● **Dataset content**:

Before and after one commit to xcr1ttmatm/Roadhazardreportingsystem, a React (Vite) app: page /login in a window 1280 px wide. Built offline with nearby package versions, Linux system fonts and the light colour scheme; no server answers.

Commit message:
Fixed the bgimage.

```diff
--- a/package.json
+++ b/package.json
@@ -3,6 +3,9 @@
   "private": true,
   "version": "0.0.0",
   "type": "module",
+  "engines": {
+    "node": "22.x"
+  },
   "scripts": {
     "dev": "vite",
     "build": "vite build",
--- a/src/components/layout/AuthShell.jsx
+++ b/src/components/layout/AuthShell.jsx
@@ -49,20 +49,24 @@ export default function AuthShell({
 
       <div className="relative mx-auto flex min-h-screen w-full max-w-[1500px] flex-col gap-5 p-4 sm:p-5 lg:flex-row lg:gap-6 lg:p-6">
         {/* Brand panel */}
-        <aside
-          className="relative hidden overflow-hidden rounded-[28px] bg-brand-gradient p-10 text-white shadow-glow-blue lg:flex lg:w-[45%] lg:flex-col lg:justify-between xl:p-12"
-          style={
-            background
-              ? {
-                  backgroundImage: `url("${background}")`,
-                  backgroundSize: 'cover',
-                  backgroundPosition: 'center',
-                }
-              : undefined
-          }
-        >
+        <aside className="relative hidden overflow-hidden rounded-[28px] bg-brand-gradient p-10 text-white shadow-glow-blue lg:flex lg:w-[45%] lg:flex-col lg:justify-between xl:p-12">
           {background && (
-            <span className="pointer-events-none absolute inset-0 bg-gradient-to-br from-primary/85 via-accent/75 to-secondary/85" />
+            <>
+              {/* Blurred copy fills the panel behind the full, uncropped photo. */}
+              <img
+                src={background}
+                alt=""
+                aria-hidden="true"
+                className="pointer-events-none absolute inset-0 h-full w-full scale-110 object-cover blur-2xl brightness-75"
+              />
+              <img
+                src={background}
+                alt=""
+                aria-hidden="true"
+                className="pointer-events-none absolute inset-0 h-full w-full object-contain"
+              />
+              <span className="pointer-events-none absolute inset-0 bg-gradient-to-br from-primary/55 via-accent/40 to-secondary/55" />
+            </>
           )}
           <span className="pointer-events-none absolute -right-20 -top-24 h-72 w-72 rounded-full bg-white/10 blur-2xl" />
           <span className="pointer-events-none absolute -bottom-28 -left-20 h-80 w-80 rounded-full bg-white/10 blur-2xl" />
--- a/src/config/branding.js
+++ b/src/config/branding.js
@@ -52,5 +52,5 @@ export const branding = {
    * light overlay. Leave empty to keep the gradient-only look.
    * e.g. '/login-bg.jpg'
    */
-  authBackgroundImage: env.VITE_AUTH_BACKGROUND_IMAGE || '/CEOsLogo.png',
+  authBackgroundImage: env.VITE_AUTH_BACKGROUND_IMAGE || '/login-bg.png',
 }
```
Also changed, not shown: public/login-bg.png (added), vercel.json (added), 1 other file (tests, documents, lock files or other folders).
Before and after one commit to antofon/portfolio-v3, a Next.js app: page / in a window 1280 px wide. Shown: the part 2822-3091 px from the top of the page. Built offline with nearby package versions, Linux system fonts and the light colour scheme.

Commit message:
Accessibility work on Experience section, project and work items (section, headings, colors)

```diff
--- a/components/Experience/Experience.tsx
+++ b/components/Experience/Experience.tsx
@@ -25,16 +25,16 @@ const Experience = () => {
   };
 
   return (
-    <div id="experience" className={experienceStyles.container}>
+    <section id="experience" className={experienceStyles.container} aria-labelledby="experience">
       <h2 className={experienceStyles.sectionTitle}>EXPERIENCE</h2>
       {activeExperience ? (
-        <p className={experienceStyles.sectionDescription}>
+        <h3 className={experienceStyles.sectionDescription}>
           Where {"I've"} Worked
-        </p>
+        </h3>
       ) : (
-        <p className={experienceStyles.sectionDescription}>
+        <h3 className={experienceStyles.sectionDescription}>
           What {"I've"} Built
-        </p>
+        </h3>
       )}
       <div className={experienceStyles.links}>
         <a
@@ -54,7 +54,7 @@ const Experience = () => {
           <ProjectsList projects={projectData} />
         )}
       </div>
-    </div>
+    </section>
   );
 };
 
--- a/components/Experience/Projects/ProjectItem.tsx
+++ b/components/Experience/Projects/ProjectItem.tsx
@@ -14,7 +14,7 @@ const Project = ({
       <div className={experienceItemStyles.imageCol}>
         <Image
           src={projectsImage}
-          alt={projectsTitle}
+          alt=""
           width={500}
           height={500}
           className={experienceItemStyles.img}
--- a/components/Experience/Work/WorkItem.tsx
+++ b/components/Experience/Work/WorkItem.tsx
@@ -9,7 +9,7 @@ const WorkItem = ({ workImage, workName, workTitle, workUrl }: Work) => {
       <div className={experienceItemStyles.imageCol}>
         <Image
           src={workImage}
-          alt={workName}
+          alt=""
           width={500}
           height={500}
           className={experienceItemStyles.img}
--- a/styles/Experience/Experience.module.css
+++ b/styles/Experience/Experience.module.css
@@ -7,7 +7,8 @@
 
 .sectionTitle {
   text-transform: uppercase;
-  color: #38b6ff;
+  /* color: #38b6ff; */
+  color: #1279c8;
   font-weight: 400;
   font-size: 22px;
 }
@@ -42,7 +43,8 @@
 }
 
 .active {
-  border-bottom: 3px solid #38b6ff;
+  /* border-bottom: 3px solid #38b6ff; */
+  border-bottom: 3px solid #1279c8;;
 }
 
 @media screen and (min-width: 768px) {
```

● **Work to be completed**:
Look at the records above. Copy every line where the string "components" occurs.

● **Worked solution**:
--- a/src/components/layout/AuthShell.jsx
+++ b/src/components/layout/AuthShell.jsx
--- a/components/Experience/Experience.tsx
+++ b/components/Experience/Experience.tsx
--- a/components/Experience/Projects/ProjectItem.tsx
+++ b/components/Experience/Projects/ProjectItem.tsx
--- a/components/Experience/Work/WorkItem.tsx
+++ b/components/Experience/Work/WorkItem.tsx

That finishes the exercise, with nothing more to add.